Austin Rivers' Development Adds to Rockets Finals Hopes

Michael Shapiro

For a player who is just 28, Austin Rivers carries himself with the attitude akin to the league's most savvy veterans. And it's no mystery as to why Rivers is wise beyond his years.

Rivers became a familiar face in the basketball consciousness far before he joined the Rockets last season. He was drafted by New Orleans with the No. 10 pick in the 2012 NBA Draft, entering the league following a strong freshman season at Duke. Rivers hit a game-winner over North Carolina at Chapel Hill in 2012. One year prior, he was a high school mixtape sensation and the No. 3 recruit in the country. Rivers is no stranger to the spotlight. 

The wisdom that Rivers has deftly displayed with the Rockets wasn't always evident early in his NBA career. His Clippers tenure saw bouts of inconsistency–though he did log 59 starts in 2017-18–and he was quickly dealt from Washington after a frustrating 29 games in 2018-19. Rivers is confident in his scoring and playmaking ability, and rightly so. He was a leading preps player and an All-ACC talent at Duke. He's shown the ability to lead offenses in short stretches. But as he noted after Sunday night's 41-point eruption, filling his role in Houston has become more important than flashing his scoring potential. Rivers' buy-in is critical to the Rockets' Finals hopes.

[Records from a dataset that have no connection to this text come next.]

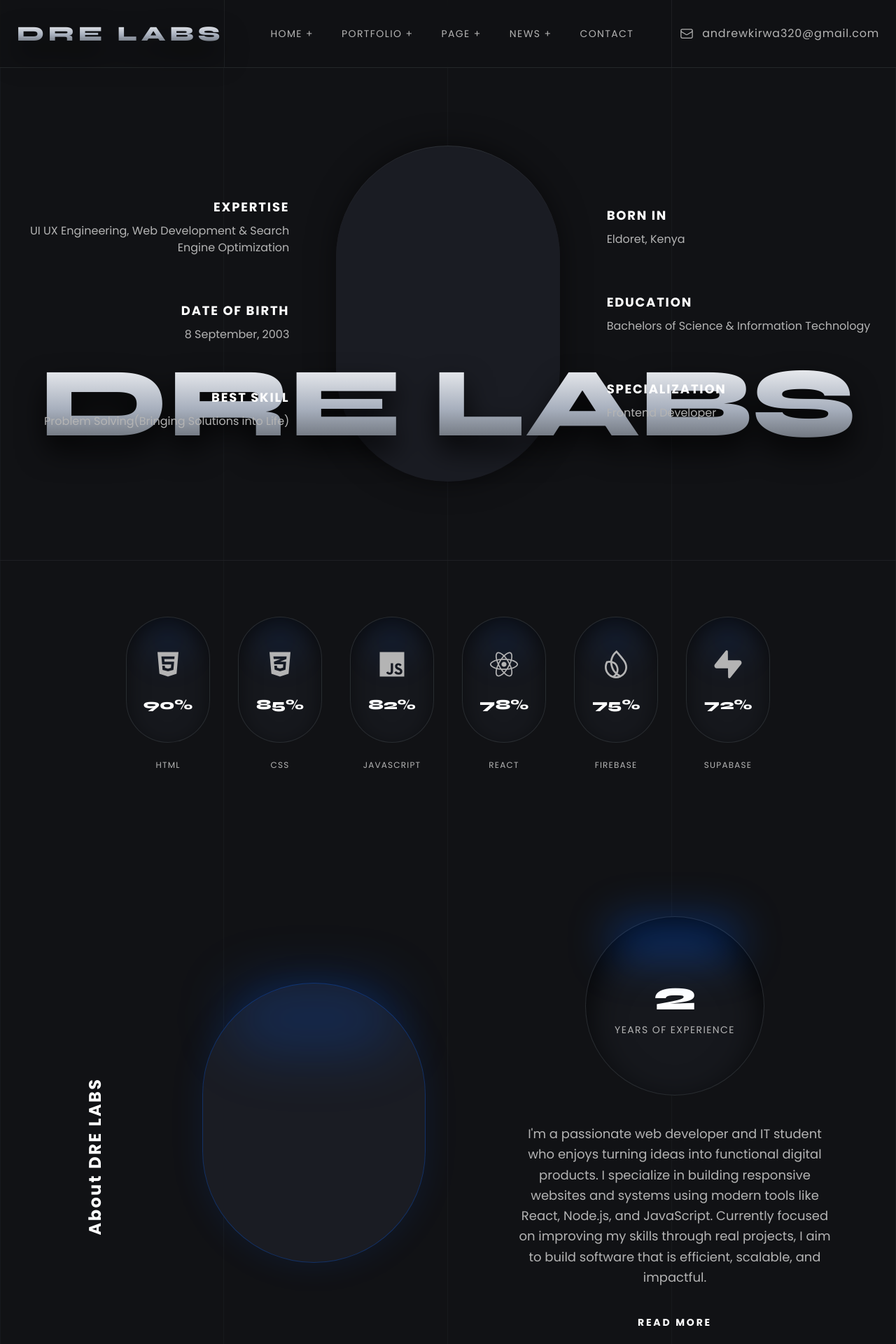
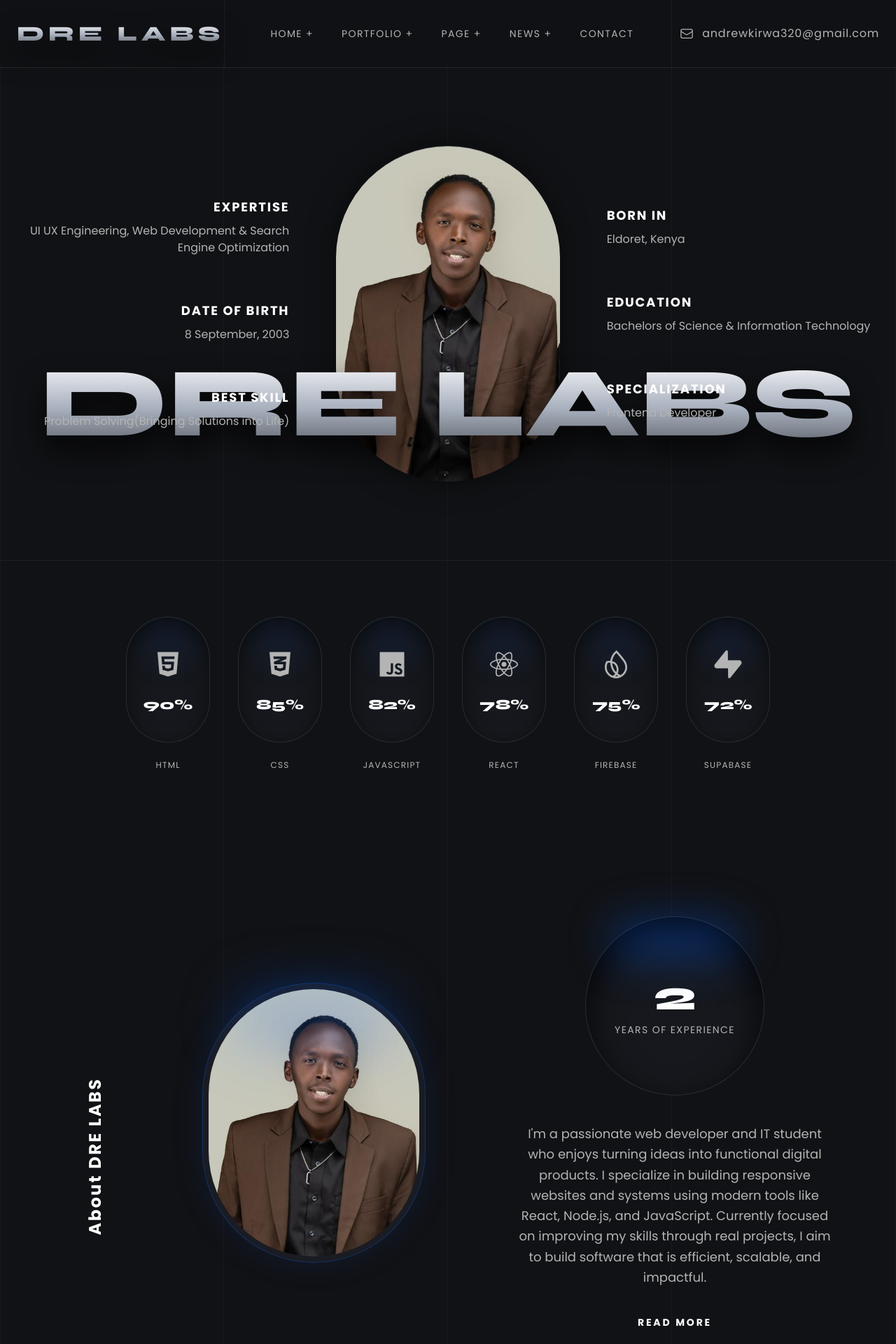
Before and after one commit to Andysputed/my-portfolio-app, a React (Vite) app: page / in a window 1280 px wide. Shown: the top 1920 px of the page at 70% size. Built offline with nearby package versions, Linux system fonts and the light colour scheme; no server answers; the database is empty.

Commit message:
Added my Images

```diff
--- a/src/components/AboutSection.jsx
+++ b/src/components/AboutSection.jsx
@@ -28,7 +28,7 @@ const About = () => {
           {/* Capsule Image (Matching the screenshot) */}
           <div className="w-full max-w-[350px] aspect-[4/5] rounded-[200px] border border-brandBlue/30 bg-[#1a1c23] p-2 relative shadow-[0_0_50px_rgba(0,96,255,0.1)]">
             <div className="w-full h-full rounded-[200px] overflow-hidden">
-              {/* Insert your own image here */}
+              <img src="/src/assets/andy.jpeg" alt="DRE LABS" className="w-full h-full object-cover object-top" />
             </div>
             {/* Top inner glow */}
             <div className="absolute top-0 left-1/2 -translate-x-1/2 w-3/4 h-1/4 bg-brandBlue/20 rounded-full blur-[40px] pointer-events-none"></div>
--- a/src/components/HeroSection.jsx
+++ b/src/components/HeroSection.jsx
@@ -55,7 +55,7 @@ const Hero = () => {
           >
             {/* The Capsule Shape Container */}
             <div className="w-full max-w-[320px] aspect-[1/1.5] rounded-[160px] bg-[#1a1c23] border-t border-textDark/30 overflow-hidden relative shadow-[0_0_40px_rgba(0,0,0,0.5)] z-10">
-              {/* Insert your own image here */}
+              <img src="/src/assets/andy.jpeg" alt="Hero Portrait" className="w-full h-full object-cover object-top" />
             </div>
           </Motion.div>
 
```
Also changed, not shown: src/assets/andy.jpeg (added).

"I believe I'm a premier scorer, but I'm on a team where that's not required of me every night," Rivers said after Sunday's win over Sacramento. "I play with the best scorer in the NBA, so you've got to play a role and buy in."

Rivers didn't have to take a back seat to anyone on Sunday night. He played 33 minutes and took 20 shots with Russell Westbrook and Eric Gordon out of the lineup, forming a new dynamic duo alongside James Harden. Rivers banged home six threes and torched Sacramento in transition, backing up his bravado as a "premier scorer." And Rivers' career night wasn't solely fueled by his own self-confidence. Rivers noted consistent encouragement from Harden and Westbrook throughout the contest. With two of Houston's top scorers out of the lineup, Rivers was empowered to take the reins.

"When you have a guy like James Harden telling you to go and Russell Westbrook telling you to go and that no one can stop you, that's coming from two of the best players in the NBA," Rivers said postgame. "I don't know what else you need."

41 points is certainly an outlier for Rivers, especially given his place in Houston's rotation. Westbrook and Gordon will likely return to the floor in at least one of the next three seeding games, and Rivers will be relegated to his usual spot in Mike D'Antoni's rotation. But Rivers can still provide a similar impact in limited minutes, even without the sustained volume. 

Rivers is shooting 43.6% from three since returning from a thumb injury in late January, and while that could be a product of small sample size, Rivers' three-point shot is just a facet of his overall value. The Duke product is a dynamic fast-break threat, and he can break down the defense off the dribble in the half-court. Yet Rivers' greatest skill is likely on the defensive end. He's Houston's most effective on-ball defender against opposing point guards, and his active hands help fuel Houston's suddenly-elite turnover generation. After a serious midseason lull, Rivers has bounced back as a critical piece of Houston's roster.

"When [Rivers'] time comes and he’s on the court, defensively he has to be as solid as he can, and offensively when he gets opportunities to basically do what he did tonight," Harden said postgame. "That’s going to help our team as a whole.”

It's been a bit of a rocky road for Rivers across his eight NBA seasons, and he's unlikely to ever receive the chance to be anything close to a leading option. But the right role is often preferable to the one with the most responsibility. Rivers has found a true home in Houston, one where he can play to his strengths and make a positive impact each night. At his best, Rivers can be a critical piece of a Finals contender. He could be just that across the next two months in Orlando.